Other local lawmakers are angry that the governor turned down their budget package
Although he's a former school board member, state Rep. Alan Bates supports the governor's veto of two key budget-balancing bills that would force deep cuts in schools.
This gives us an opportunity to go back and do a better job, said Bates, an Ashland Democrat.
Bates said he's aware that many school officials are upset with his views and fear what may happen if the budget cuts come to pass. But Bates said it's time to look at the long term.
I was elected to go up to Salem to do good policy, not necessarily good politics, he said.
Other local state legislators are angry that Gov. John Kitzhaber vetoed key portions of their third budget package. State Sen. Lenn Hannon, R-Ashland, called the governor's move disingenuous and said Kitzhaber is trying to ride out of office wearing a big white hat, but leaving a mess behind for everyone else.
The crisis is a crisis being fabricated by the governor 2&
189; weeks before school begins, Hannon said. This has the net effect of reducing K through 12 and community colleges by over &
36;300 million. It's totally reckless and irresponsible.
Hannon, the Senate's budget chief, has worked hard in the past year to forge compromises between the Democratic governor and the Republican majority in the Senate.
I have carried the governor's water for three special sessions and as far as I'm concerned there won't be a fourth, he said. My back hurts. ... The relationship between the Legislature and the governor at this point is becoming seriously strained.
On Wednesday, Kitzhaber vetoed bills that would provide &
36;317 million for schools and community colleges. One bill would shift a state schools payment into the next biennium. The other would provide &
36;50 million to schools through bonds based on cigarette tax revenue.
After vetoing the bills, Kitzhaber called a special legislative session Aug. 16 so lawmakers could vote on whether to override his vetoes. An override requires a two-thirds vote in both chambers of the Legislature. Kitzhaber said if legislators don't overturn the vetoes, he will bring them back to Salem for a fifth special session in early September to vote on his plan to send an income tax increase to voters to help pay for schools.
Bates said Kitzhaber's plan for a temporary income tax increase is sound. It would hit only people of higher income and would provide better funding for schools while legislators find a permanent funding solution. Bates also said instead of borrowing and shifting money ' solutions that will cost the state more in the long run ' Oregonians should consider having the state keep kicker income tax refunds next year.

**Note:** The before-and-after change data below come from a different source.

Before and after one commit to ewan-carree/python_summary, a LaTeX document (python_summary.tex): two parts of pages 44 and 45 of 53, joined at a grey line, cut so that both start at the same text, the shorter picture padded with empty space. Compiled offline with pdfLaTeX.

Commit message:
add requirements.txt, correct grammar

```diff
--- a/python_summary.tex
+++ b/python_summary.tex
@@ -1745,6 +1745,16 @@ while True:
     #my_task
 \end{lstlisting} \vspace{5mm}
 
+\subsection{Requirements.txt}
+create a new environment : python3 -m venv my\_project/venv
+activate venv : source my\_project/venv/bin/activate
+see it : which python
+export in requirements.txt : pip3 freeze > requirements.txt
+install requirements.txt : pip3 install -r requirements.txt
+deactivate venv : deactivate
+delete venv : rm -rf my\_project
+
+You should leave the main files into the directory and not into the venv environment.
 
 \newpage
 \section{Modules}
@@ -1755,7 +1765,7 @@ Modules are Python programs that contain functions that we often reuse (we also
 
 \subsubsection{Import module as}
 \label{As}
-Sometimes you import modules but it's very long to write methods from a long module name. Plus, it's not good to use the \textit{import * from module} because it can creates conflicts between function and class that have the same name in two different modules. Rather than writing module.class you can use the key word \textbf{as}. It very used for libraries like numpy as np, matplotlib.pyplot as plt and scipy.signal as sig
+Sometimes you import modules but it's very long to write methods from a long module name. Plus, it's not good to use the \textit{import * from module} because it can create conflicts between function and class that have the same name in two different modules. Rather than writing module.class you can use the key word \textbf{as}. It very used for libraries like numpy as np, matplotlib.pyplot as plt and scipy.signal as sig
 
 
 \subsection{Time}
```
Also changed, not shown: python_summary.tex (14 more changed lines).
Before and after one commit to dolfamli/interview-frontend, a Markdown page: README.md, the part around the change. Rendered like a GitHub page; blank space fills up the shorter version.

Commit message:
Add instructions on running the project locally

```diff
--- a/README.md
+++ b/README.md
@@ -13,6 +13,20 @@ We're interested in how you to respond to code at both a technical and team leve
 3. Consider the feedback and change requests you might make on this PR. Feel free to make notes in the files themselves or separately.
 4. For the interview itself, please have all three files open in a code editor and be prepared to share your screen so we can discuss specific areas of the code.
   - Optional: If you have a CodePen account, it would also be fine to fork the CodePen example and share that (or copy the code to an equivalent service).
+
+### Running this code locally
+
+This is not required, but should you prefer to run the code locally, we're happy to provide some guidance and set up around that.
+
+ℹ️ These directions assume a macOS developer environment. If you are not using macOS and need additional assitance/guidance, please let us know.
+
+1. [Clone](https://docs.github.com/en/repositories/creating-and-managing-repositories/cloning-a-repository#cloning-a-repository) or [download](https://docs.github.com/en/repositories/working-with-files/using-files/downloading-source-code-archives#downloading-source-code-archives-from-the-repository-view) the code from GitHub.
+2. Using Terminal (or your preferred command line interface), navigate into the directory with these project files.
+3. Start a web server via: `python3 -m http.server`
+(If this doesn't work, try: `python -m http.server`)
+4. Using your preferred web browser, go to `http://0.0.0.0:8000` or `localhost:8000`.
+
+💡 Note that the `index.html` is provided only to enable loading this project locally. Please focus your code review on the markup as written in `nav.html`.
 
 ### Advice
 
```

Sen. Jason Atkinson, a Jacksonville Republican, said he doesn't believe there's support for tax increases, even temporary ones. He pointed out that the governor has vetoed three legislative budgets ' and said the governor didn't even work with the Legislature on the last one.
If he didn't like it and he didn't participate, then he has to make the cuts on his own, Atkinson said. Counting votes in Senate right now, there aren't the votes to raise income tax. When you have high unemployment you don't raise income tax.
State Rep. Rob Patridge, a Medford Republican, complained about the governor's lack of participation in the last special session in June.
Patridge said he, like many others, thought legislators did the best they could without cutting schools too much or raising taxes substantially.
I think it's wonderful (Kitzhaber) took the moral high ground, but his lack of engagement doesn't allow him to scream like a mashed cat, Patridge said.
Patridge, Atkinson and Hannon said they expect to vote to override the vetoes. State Rep. Cherryl Walker, R-Murphy, could not be reached for comment. Bates said he will vote to uphold one veto and will probably vote to uphold the other.
Politically, the easy thing to do is to override both the vetoes, Bates said. The hard thing to do is call a halt to this kind of budgeting.